What the task asks:
Repeat every record word for word and omit the images.

Recorded data:
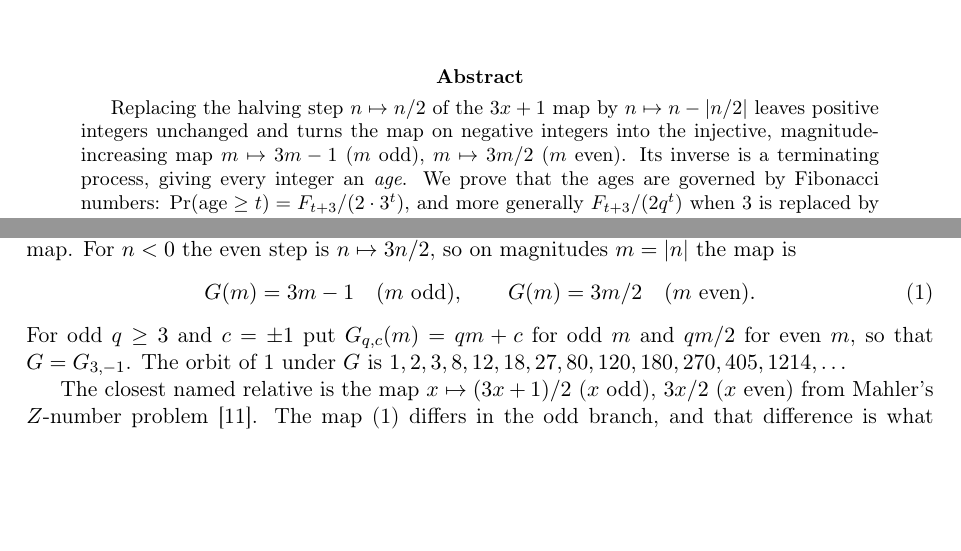
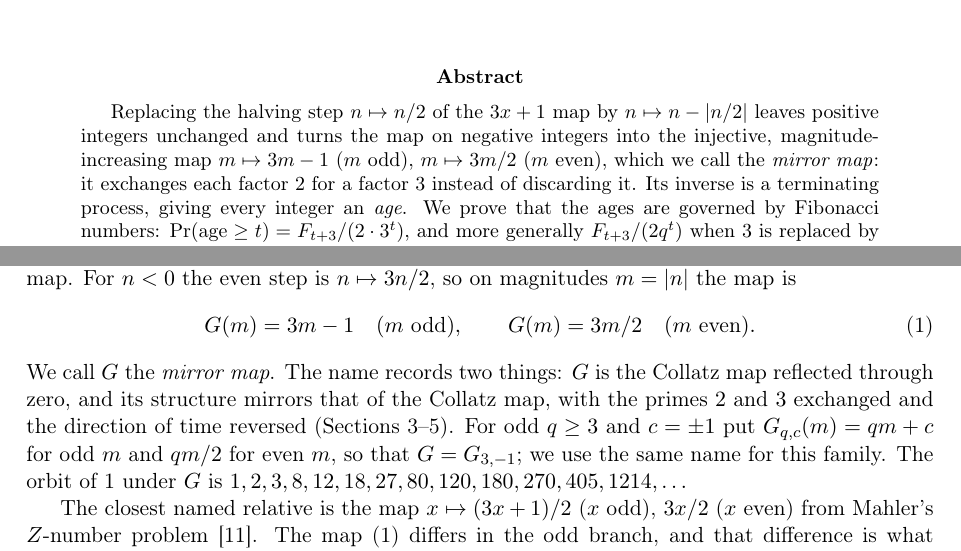
Before and after one commit to h2ocoder/collatz, a LaTeX paper (research/investigate-pinball-analogy/paper/fibonacci-age-law.tex): two parts of page 1 of 6 before the commit and two parts of page 1 of 7 after it, joined at a grey line, cut so that both start at the same text, the shorter picture padded with empty space. Compiled offline with pdfLaTeX.

Commit message:
docs(pinball): name the map the mirror map in the note and cover email (SCRUM-30)
Co-Authored-By: Claude Fable 5.1 <noreply@anthropic.com>
Claude-Session: https://claude.ai/code/session_01FiQoigmofScEf69rb9aXsM

```diff
--- a/research/investigate-pinball-analogy/paper/fibonacci-age-law.tex
+++ b/research/investigate-pinball-analogy/paper/fibonacci-age-law.tex
@@ -33,7 +33,8 @@ and numerical evidence for an open question of Reyes Jim\'enez}
 \begin{abstract}
 Replacing the halving step $n\mapsto n/2$ of the $3x+1$ map by $n\mapsto n-|n/2|$ leaves positive integers
 unchanged and turns the map on negative integers into the injective, magnitude-increasing map
-$m\mapsto 3m-1$ ($m$ odd), $m\mapsto 3m/2$ ($m$ even). Its inverse is a terminating process, giving every
+$m\mapsto 3m-1$ ($m$ odd), $m\mapsto 3m/2$ ($m$ even), which we call the \emph{mirror map}: it exchanges each
+factor $2$ for a factor $3$ instead of discarding it. Its inverse is a terminating process, giving every
 integer an \emph{age}. We prove that the ages are governed by Fibonacci numbers:
 $\Pr(\age\ge t)=F_{t+3}/(2\cdot 3^{t})$, and more generally $F_{t+3}/(2q^{t})$ when $3$ is replaced by any odd
 $q\ge 3$. The Fibonacci structure comes from the prime $2$ only. We show that a recent forward Fibonacci count of
@@ -54,7 +55,10 @@ step is $n\mapsto 3n/2$, so on magnitudes $m=|n|$ the map is
 \begin{equation}\label{eq:G}
 G(m)=3m-1\quad(m\text{ odd}),\qquad G(m)=3m/2\quad(m\text{ even}).
 \end{equation}
-For odd $q\ge 3$ and $c=\pm 1$ put $G_{q,c}(m)=qm+c$ for odd $m$ and $qm/2$ for even $m$, so that $G=G_{3,-1}$.
+We call $G$ the \emph{mirror map}. The name records two things: $G$ is the Collatz map reflected through zero, and
+its structure mirrors that of the Collatz map, with the primes $2$ and $3$ exchanged and the direction of time
+reversed (Sections 3--5). For odd $q\ge 3$ and $c=\pm 1$ put $G_{q,c}(m)=qm+c$ for odd $m$ and $qm/2$ for even $m$,
+so that $G=G_{3,-1}$; we use the same name for this family.
 The orbit of $1$ under $G$ is $1,2,3,8,12,18,27,80,120,180,270,405,1214,\dots$
 
 The closest named relative is the map $x\mapsto(3x+1)/2$ ($x$ odd), $3x/2$ ($x$ even) from Mahler's $Z$-number
```
Also changed, not shown: research/investigate-pinball-analogy/paper/cover-email.md (+2 -2 lines), research/investigate-pinball-analogy/paper/fibonacci-age-law.pdf, research/investigate-pinball-analogy/paper/fibonacci-age-law.tex (2 more changed lines).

Response:
Before and after one commit to h2ocoder/collatz, a LaTeX paper (research/investigate-pinball-analogy/paper/fibonacci-age-law.tex): two parts of page 1 of 6 before the commit and two parts of page 1 of 7 after it, joined at a grey line, cut so that both start at the same text, the shorter picture padded with empty space. Compiled offline with pdfLaTeX.

Commit message:
docs(pinball): name the map the mirror map in the note and cover email (SCRUM-30)
Co-Authored-By: Claude Fable 5.1 <noreply@anthropic.com>
Claude-Session: https://claude.ai/code/session_01FiQoigmofScEf69rb9aXsM

```diff
--- a/research/investigate-pinball-analogy/paper/fibonacci-age-law.tex
+++ b/research/investigate-pinball-analogy/paper/fibonacci-age-law.tex
@@ -33,7 +33,8 @@ and numerical evidence for an open question of Reyes Jim\'enez}
 \begin{abstract}
 Replacing the halving step $n\mapsto n/2$ of the $3x+1$ map by $n\mapsto n-|n/2|$ leaves positive integers
 unchanged and turns the map on negative integers into the injective, magnitude-increasing map
-$m\mapsto 3m-1$ ($m$ odd), $m\mapsto 3m/2$ ($m$ even). Its inverse is a terminating process, giving every
+$m\mapsto 3m-1$ ($m$ odd), $m\mapsto 3m/2$ ($m$ even), which we call the \emph{mirror map}: it exchanges each
+factor $2$ for a factor $3$ instead of discarding it. Its inverse is a terminating process, giving every
 integer an \emph{age}. We prove that the ages are governed by Fibonacci numbers:
 $\Pr(\age\ge t)=F_{t+3}/(2\cdot 3^{t})$, and more generally $F_{t+3}/(2q^{t})$ when $3$ is replaced by any odd
 $q\ge 3$. The Fibonacci structure comes from the prime $2$ only. We show that a recent forward Fibonacci count of
@@ -54,7 +55,10 @@ step is $n\mapsto 3n/2$, so on magnitudes $m=|n|$ the map is
 \begin{equation}\label{eq:G}
 G(m)=3m-1\quad(m\text{ odd}),\qquad G(m)=3m/2\quad(m\text{ even}).
 \end{equation}
-For odd $q\ge 3$ and $c=\pm 1$ put $G_{q,c}(m)=qm+c$ for odd $m$ and $qm/2$ for even $m$, so that $G=G_{3,-1}$.
+We call $G$ the \emph{mirror map}. The name records two things: $G$ is the Collatz map reflected through zero, and
+its structure mirrors that of the Collatz map, with the primes $2$ and $3$ exchanged and the direction of time
+reversed (Sections 3--5). For odd $q\ge 3$ and $c=\pm 1$ put $G_{q,c}(m)=qm+c$ for odd $m$ and $qm/2$ for even $m$,
+so that $G=G_{3,-1}$; we use the same name for this family.
 The orbit of $1$ under $G$ is $1,2,3,8,12,18,27,80,120,180,270,405,1214,\dots$
 
 The closest named relative is the map $x\mapsto(3x+1)/2$ ($x$ odd), $3x/2$ ($x$ even) from Mahler's $Z$-number
```
Also changed, not shown: research/investigate-pinball-analogy/paper/cover-email.md (+2 -2 lines), research/investigate-pinball-analogy/paper/fibonacci-age-law.pdf, research/investigate-pinball-analogy/paper/fibonacci-age-law.tex (2 more changed lines).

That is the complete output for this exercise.